To this day, I can still distinctly remember details about Ms. Kiphart’s 6th-grade Humanities classroom. I remember the Hoberman spheres that sat piled in the empty fish tank upon colorful gravel by the window. I remember the paper leaves that hung from twine down from the ceiling, showcasing the books that my peers and I read throughout the year. I remember her graceful, perfectly loopy cursive handwriting that was either written in chalk on the board or on paper with a #2 pencil. More than anything, I remember how her classroom acted as a safe haven for me, a place where I could find her calm and comforting presence as she sat by her desk in the corner where I would go if something was troubling me or I just needed someone to talk to. Whenever I now find myself on Ranney Court, I walk by her classroom, and can’t help but smile when I think of the afternoons I spent chatting with her when I was younger.
Out of everything that I did in 6th grade, the Wax Museum was the most memorable and formative experience for me. My fascination with animals at the time prompted me to pick Dian Fossey to portray as my “courageous woman.” I was shy and lacked confidence, so the idea of performing in front of people truly terrified me, and I made my hesitation clear to Ms. Kiphart from the start. Not only was I reserved and lacked confidence; I was also a perfectionist, and the thought that I might not automatically be great at acting was admittedly hard for me to accept. Ms. Kiphart always reminded me that I could, and should, make mistakes.

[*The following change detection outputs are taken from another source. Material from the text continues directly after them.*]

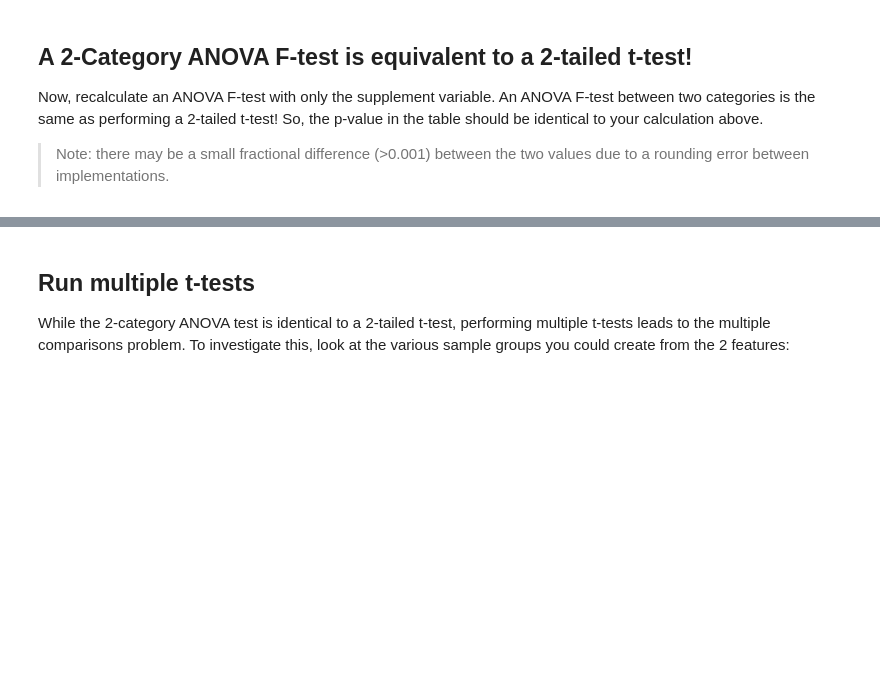
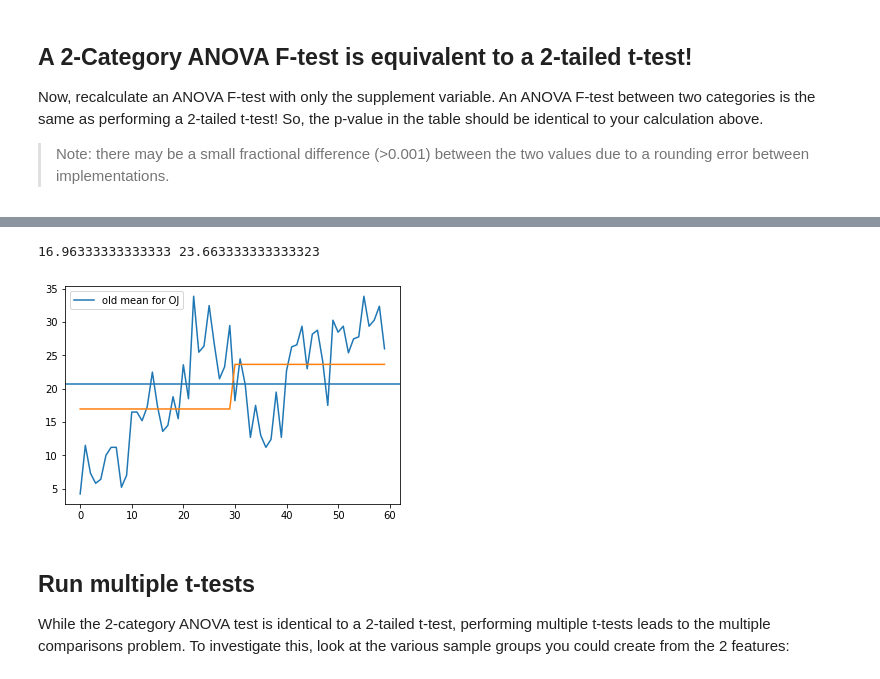
Before and after one commit to poariston/dsc-anova-lab-online-ds-pt-120919, a Jupyter notebook: index.ipynb, the cells around one changed output, grey strips where cells are left out. Drawn from its saved outputs; the diff is of its cells as text; code cells hidden in the pictures; blank space fills up the shorter version.

```diff
--- a/index.ipynb
+++ b/index.ipynb
@@ -305,0 +379,13 @@ Residual  3246.859333  58.0       NaN       NaN
+# %%
+# Now let's see if the regression coefficient for supp (OJ/VC) is bigger with the +3 added to OJ lengths
+formula= 'len ~ C(supp)'
+df3=df.copy()
+df3['temp']= (df3['supp'] == 'OJ')
+
+df3['len']=df3['len']+3*df3['temp']
+df3
+
+lm3 = ols(formula,df3).fit()
+print(lm3.summary())
+table3= sm.stats.anova_lm(lm3,typ=2)
+print(table3)
@@ -306,3 +412,18 @@ Residual  3246.859333  58.0       NaN       NaN
+# %%
+# visual test of the formula found through OLS linear regression
+dft=df3.copy()
+dft['temp'] = 'VC'
+dft
+dft['supp_bin'] = (dft['supp'] == dft['temp'])
+dft['formula'] = 23.663 -6.7 * dft['supp_bin']
+plt.plot(dft.index,dft['len'])
+plt.plot(dft.index,dft['formula'])
+plt.axhline(20.663333,label = 'old mean for OJ')
+plt.legend()
+print(mean_smpl_VC,mean2_smpl_OJ)
+# %% [output]
+16.96333333333333 23.663333333333323
+[figure, added]
 # %% [markdown]
 ## Run multiple t-tests
 
```
Also changed, not shown: parts of 15 cells of this notebook.
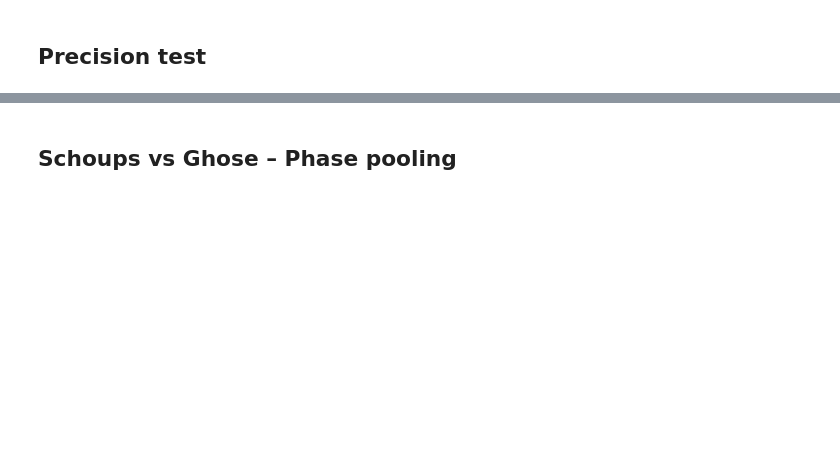
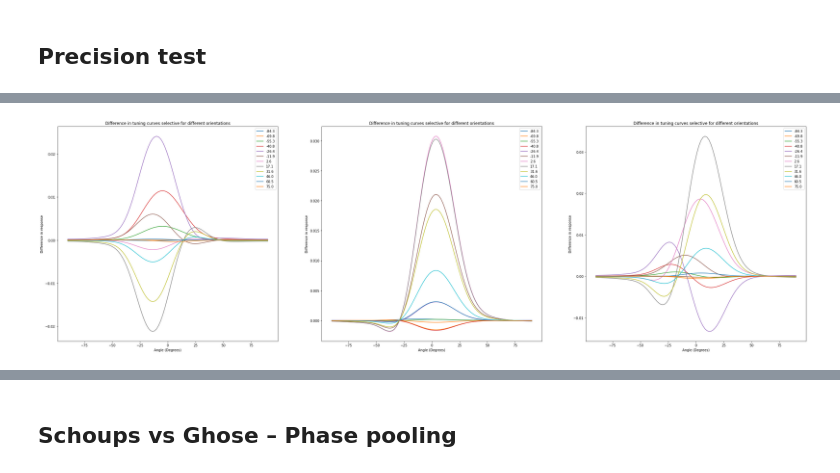
Before and after one commit to pacochow/Modelling-vpl, a Jupyter notebook: Locally_connected_network.ipynb, the cells around one changed output, grey strips where cells are left out. Cells and saved outputs as stored; diff of their text form; code cells hidden in the pictures; blank space fills up the shorter version.

```diff
--- a/Locally_connected_network.ipynb
+++ b/Locally_connected_network.ipynb
@@ -164,3 +171,18 @@ plt.title("Weight changes in decision layer during training");
+# %%
+plt.figure(figsize = [40, 40])
+plt.subplot(3, 3, 1)
+net.plot_v1_tuning_curve(orientation = 3, phi_sf = 0, position = 12, orientations = True, differences = True)
+plt.title("Difference in tuning curves selective for different orientations", loc = 'center');
+
+plt.subplot(3, 3, 2)
+net2.plot_v1_tuning_curve(orientation = 3, phi_sf = 0, position = 12, orientations = True, differences = True)
+plt.title("Difference in tuning curves selective for different orientations", loc = 'center');
+
+plt.subplot(3, 3, 3)
+net3.plot_v1_tuning_curve(orientation = 3, phi_sf = 0, position = 12, orientations = True, differences = True)
+plt.title("Difference in tuning curves selective for different orientations", loc = 'center');
+# %% [output]
+[figure, added]
 # %%
 net.v1_tuning_params(12)
 net2.v1_tuning_params(12)
```
Also changed, not shown: parts of 39 cells of this notebook, 1 other file.
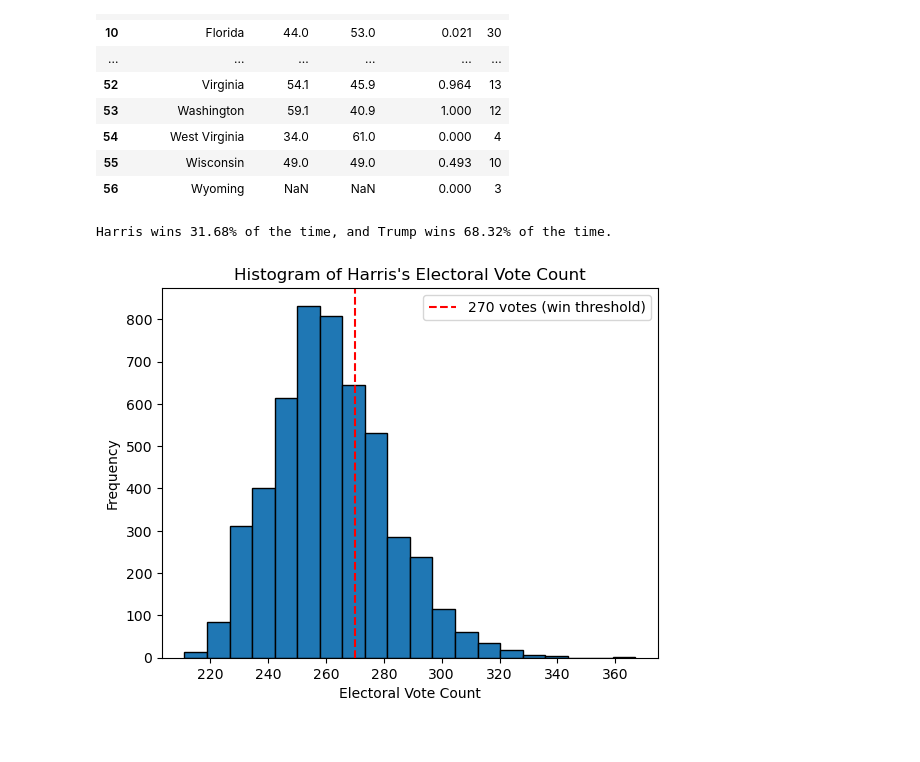
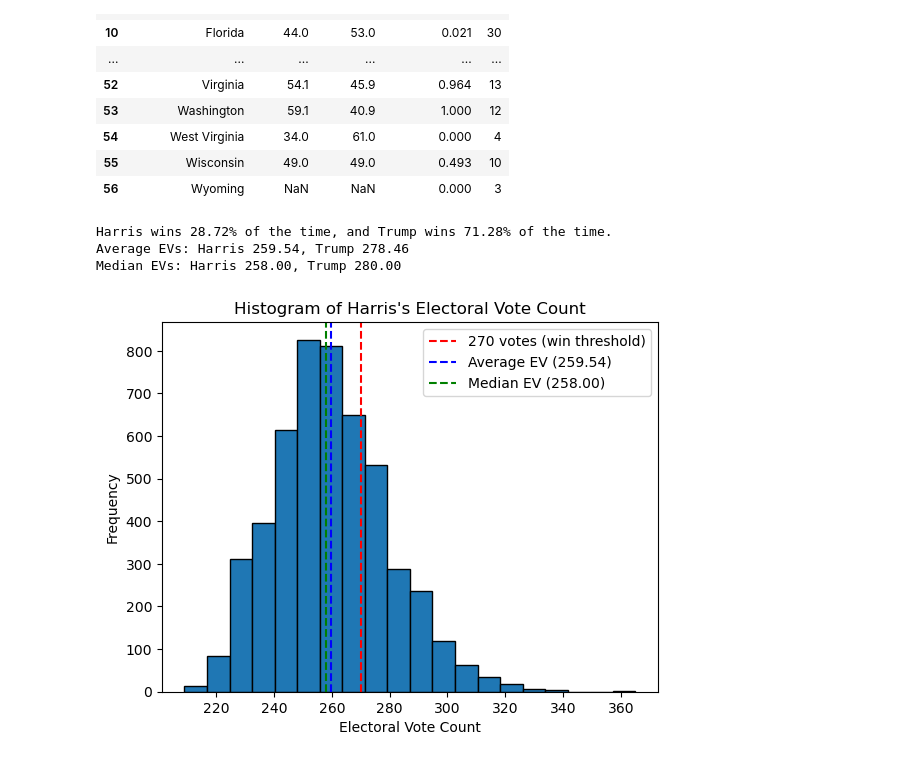
Before and after one commit to marywu-12/US_Elections_2024, a Jupyter notebook: jim_albert_simulation.ipynb, the cells around one changed output. Saved outputs shown, nothing was run; the diff lists cells and outputs as text; code cells hidden in the pictures.

```diff
--- a/jim_albert_simulation.ipynb
+++ b/jim_albert_simulation.ipynb
@@ -34,9 +34,9 @@ electoral_vote_counts = {
     'Colorado': 10, 'Connecticut': 7, 'Delaware': 3, 'District of Columbia': 3,
     'Florida': 30, 'Georgia': 16, 'Hawaii': 4, 'Idaho': 4, 'Illinois': 19,
     'Indiana': 11, 'Iowa': 6, 'Kansas': 6, 'Kentucky': 8, 'Louisiana': 8,
-    'Maine': 4, 'Maine CD-1': 1, 'Maine CD-2': 1, 'Maryland': 10, 'Massachusetts': 11,
+    'Maine': 2, 'Maine CD-1': 1, 'Maine CD-2': 1, 'Maryland': 10, 'Massachusetts': 11,
     'Michigan': 15, 'Minnesota': 10, 'Mississippi': 6, 'Missouri': 10,
-    'Montana': 4, 'Nebraska': 5, 'Nebraska CD-1': 1, 'Nebraska CD-2': 1, 'Nebraska CD-3': 1,
+    'Montana': 4, 'Nebraska': 2, 'Nebraska CD-1': 1, 'Nebraska CD-2': 1, 'Nebraska CD-3': 1,
     'Nevada': 6, 'New Hampshire': 4, 'New Jersey': 14, 'New Mexico': 5, 'New York': 28,
     'North Carolina': 16, 'North Dakota': 3, 'Ohio': 17, 'Oklahoma': 7, 'Oregon': 8,
     'Pennsylvania': 19, 'Rhode Island': 4, 'South Carolina': 9, 'South Dakota': 3,
@@ -130,32 +130,42 @@ display(summary_table)
 np.random.seed(42)
 
 # Simulate the election
 n_simulations = 5000
 harris_electoral_counts = np.zeros(n_simulations)
 
 for i in range(n_simulations):
     harris_total = 0
     for state, prob_harris_wins in win_probabilities.items():
         # Simulate a biased coin flip
         if np.random.rand() < prob_harris_wins:
             harris_total += electoral_vote_counts.get(state, 0)
     harris_electoral_counts[i] = harris_total
 
 harris_wins_count = np.sum(harris_electoral_counts >= 270)
 trump_wins_count = n_simulations - harris_wins_count
 harris_win_percentage = (harris_wins_count / n_simulations) * 100
 trump_win_percentage = (trump_wins_count / n_simulations) * 100
 
+# Predict number of EVs
+average_ev = np.mean(harris_electoral_counts)
+median_ev = np.median(harris_electoral_counts)
+
 print(f"Harris wins {harris_win_percentage:.2f}% of the time, and Trump wins {trump_win_percentage:.2f}% of the time.")
+print(f"Average EVs: Harris {average_ev:.2f}, Trump {538 - average_ev:.2f}")
+print(f"Median EVs: Harris {median_ev:.2f}, Trump {538 - median_ev:.2f}")
 
 # Plotting
 plt.hist(harris_electoral_counts, bins=20, edgecolor='black')
 plt.title("Histogram of Harris's Electoral Vote Count")
 plt.xlabel("Electoral Vote Count")
 plt.ylabel("Frequency")
 plt.axvline(x=270, color='red', linestyle='--', label='270 votes (win threshold)')
+plt.axvline(x=average_ev, color='blue', linestyle='--', label=f'Average EV ({average_ev:.2f})')
+plt.axvline(x=median_ev, color='green', linestyle='--', label=f'Median EV ({median_ev:.2f})')
 plt.legend()
 plt.show()
 # %% [output]
-Harris wins 31.68% of the time, and Trump wins 68.32% of the time.
+Harris wins 28.72% of the time, and Trump wins 71.28% of the time.
+Average EVs: Harris 259.54, Trump 278.46
+Median EVs: Harris 258.00, Trump 280.00
-[figure, old version]
+[figure, new version]
```
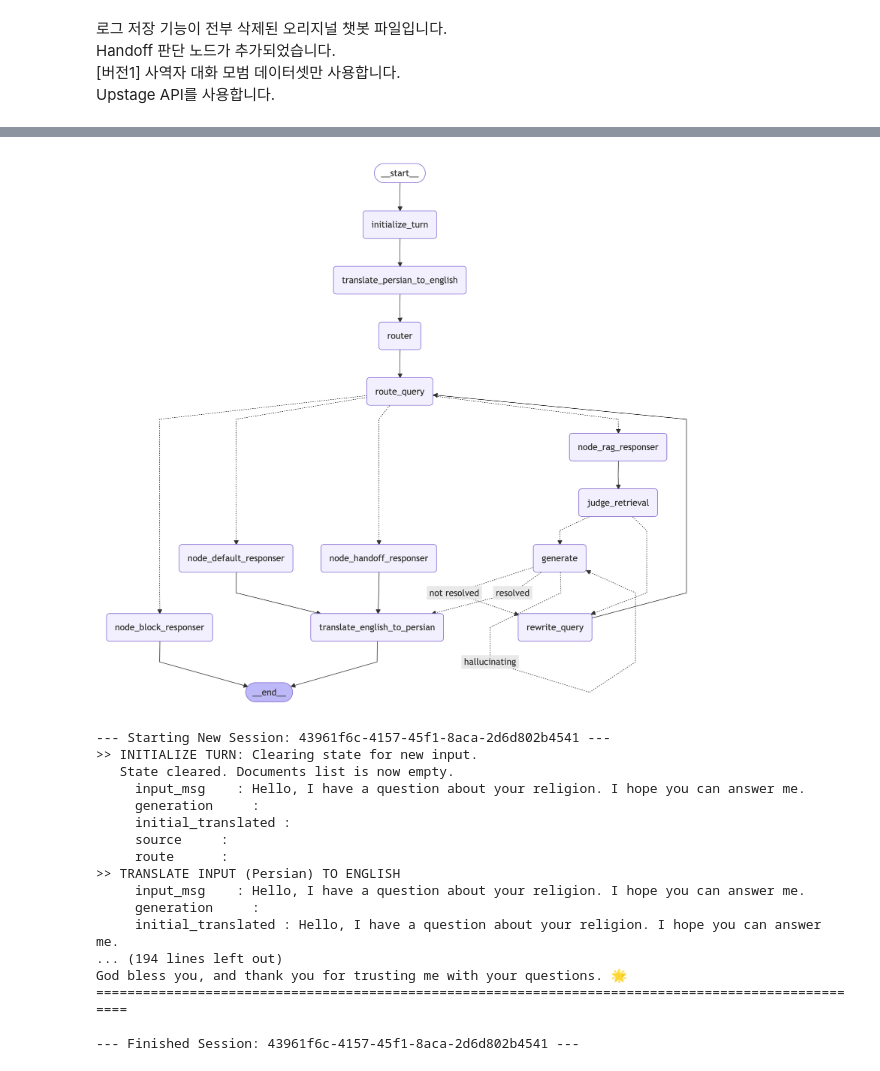
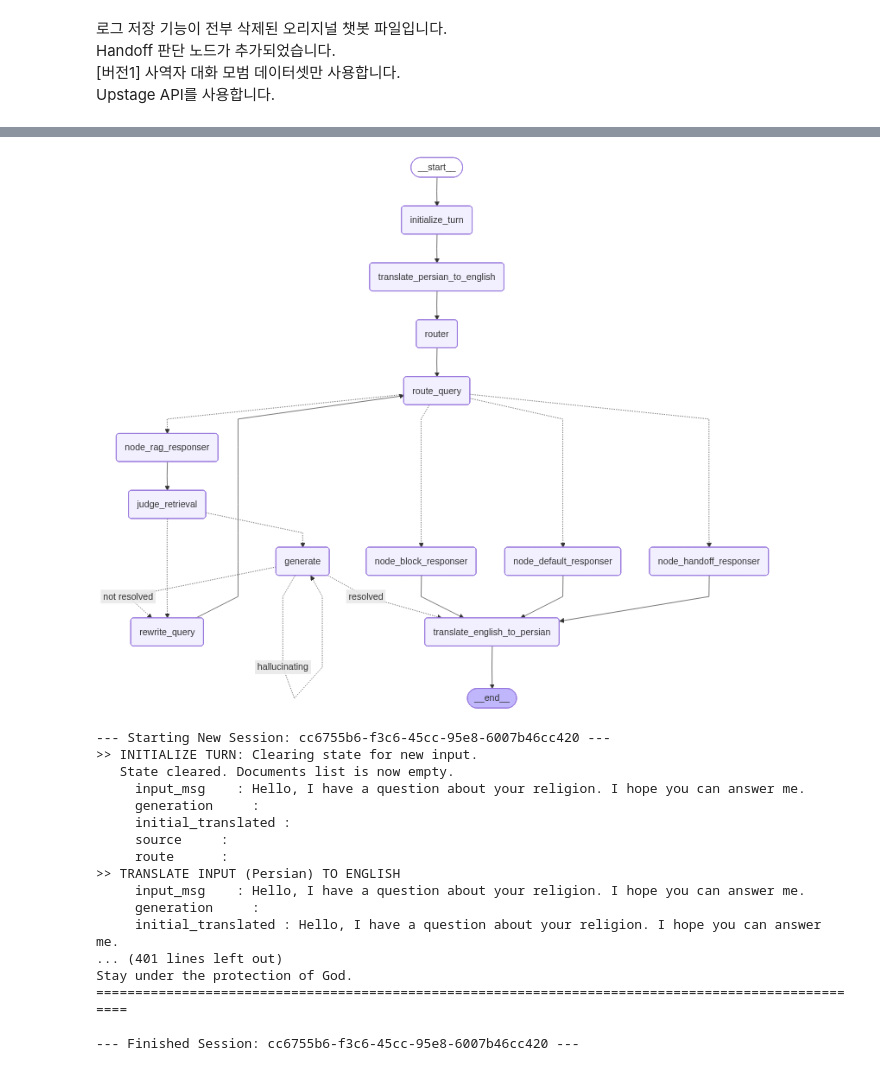
Before and after one commit to Miniohn/DataScience_Capstone, a Jupyter notebook: Chatbot_ver2/chatbot_revised.ipynb, the cells around one changed output, grey strips where cells are left out. Saved outputs shown, nothing was run; the diff lists cells and outputs as text; code cells hidden in the pictures.

```diff
--- a/Chatbot_ver2/chatbot_revised.ipynb
+++ b/Chatbot_ver2/chatbot_revised.ipynb
@@ -388,7 +388,7 @@ def route_query(state: State) -> Literal["block", "rag", "default"]:
     Classification Criteria:
     1. default: General concerns, life problems, relationships, information requiring, irrelevant messages with Christianity, question about the chatbot, etc.
     2. rag: Faith-related questions, religious concerns, spiritual issues, questions about the Bible. If there's any words related with Christianity, Route to RAG.
-    3. block: Profanity, curses, spam, advertising, inappropriate sexual content, threatening messages.
+    3. block: Profanity, about visa, curses, spam, advertising, inappropriate sexual content, threatening messages.
 
     If there's any words related with Christianity, Route to RAG.
     Example: What is different between Islam and Christianity -> (Route to) RAG
@@ -834,6 +834,8 @@ from langgraph.prebuilt import ToolNode, tools_condition
 from langgraph.checkpoint.memory import MemorySaver
 from langchain_core.runnables.graph_mermaid import MermaidDrawMethod
 import nest_asyncio
+from IPython.display import Image, display
+
 
 nest_asyncio.apply()
 memory = MemorySaver()
@@ -877,36 +879,45 @@ graph = (
     .add_edge("node_handoff_responser", "translate_english_to_persian")
 
     .add_edge("node_default_responser", "translate_english_to_persian")
+    .add_edge("node_block_responser", "translate_english_to_persian")
     .add_edge("node_rag_responser", "judge_retrieval")
     .add_conditional_edges(
         "judge_retrieval",
         generate_or_rewrite_query,
         {
             "generate": "generate",
             "rewrite_query": "rewrite_query"
         }
     )
     .add_edge("rewrite_query", "route_query")
     .add_conditional_edges(
         "generate",
         judge_factfullness,
         {
             "hallucinating": "generate",
             "resolved": "translate_english_to_persian",
             "not resolved": "rewrite_query"
         }
     )
     .add_edge("translate_english_to_persian", END)
-    .add_edge("node_block_responser", END)
     .compile(checkpointer=memory)
 )
 
 
-# 그래프 시각화
+"""# 그래프 시각화 - 맥 Intel
 diagram = Image(graph.get_graph().draw_mermaid_png(draw_method=MermaidDrawMethod.PYPPETEER))
+display(diagram)"""
+
+
+# 그래프 시각화 - 맥 M1/2/3 (PYPPETEER -> API 로 변경)
+diagram = Image(
+    graph.get_graph().draw_mermaid_png(
+        draw_method=MermaidDrawMethod.API
+    )
+)
 display(diagram)
 # %% [output]
-[figure, old version]
+[figure, new version]
 # %%
 def run(input_msg: str, session_id: str):
     """
@@ -964,7 +975,7 @@ import uuid
 #----9. Main 실행 블록----
 if __name__ == "__main__":
     inputs = [
-        ['Hello, I have a question about your religion. I hope you can answer me.', 'Can I get more info on this?']
+        ['Hello, I have a question about your religion. I hope you can answer me.', 'Can I get more info on this?', 'Christians are weird. I hate them.', 'Get the chance! You can win this private game with us!', 'I want to get the visa. please help me to get out of this country!']
     ]
 
     for session in inputs:
@@ -974,7 +985,7 @@ if __name__ == "__main__":
             run(msg, session_id)
         print(f"--- Finished Session: {session_id} ---\n")
 # %% [output]
---- Starting New Session: 43961f6c-4157-45f1-8aca-2d6d802b4541 ---
+--- Starting New Session: cc6755b6-f3c6-45cc-95e8-6007b46cc420 ---
 >> INITIALIZE TURN: Clearing state for new input.
    State cleared. Documents list is now empty.
      input_msg    : Hello, I have a question about your religion. I hope you can answer me.
@@ -986,8 +997,8 @@ if __name__ == "__main__":
      input_msg    : Hello, I have a question about your religion. I hope you can answer me.
      generation     :
      initial_translated : Hello, I have a question about your religion. I hope you can answer me.
-... (194 lines left out)
-God bless you, and thank you for trusting me with your questions. 🌟
+... (401 lines left out)
+Stay under the protection of God.
 ====================================================================================================
 
---- Finished Session: 43961f6c-4157-45f1-8aca-2d6d802b4541 ---
+--- Finished Session: cc6755b6-f3c6-45cc-95e8-6007b46cc420 ---
```
Also changed, not shown: parts of 1 cell of this notebook.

Now on the eve of her retirement, as Ms. Kiphart and I reminisced on my experience with the Wax Museum, she commented on how that experience impacted her as a teacher. “[I have] an awareness of how much personal work I did on myself as a teacher of girls and young women,” she said. “That so many of the lessons that I needed to hear were the things that I was telling you. Every time I said, ‘It’s okay if it’s not perfect the first time,’ to come to that realization, that was a message I was teaching myself as much as I was teaching you. That was a really beautiful thing.”
Here she was, an adult, an authority, who did not see herself as just an authority figure, but rather as someone who provided education to her students while also being open to learning herself. As much as other students and I learned from Ms. Kiphart, she equally learned from her students. Ms. Kiphart believes that authentic learning can never truly be one-sided. “As teachers, I think the best work that we do is when we actually do ourselves what we tell our students because then it is an exchange. Then it is truly authentic learning. No one of us learns by ourselves. That’s not the way it works in life, and it doesn’t work that way in schools either. I think that the students were my teachers. The students were my mentors. The students were my guiding lights.”
After an extensive 30-year teaching career, 11 of those years at Westridge teaching both Social Studies and English, Christine Kiphart will retire at the end of this school year. She hopes to continue with her creative pursuits, and I have no doubt she will continue to be a guiding light to many more people.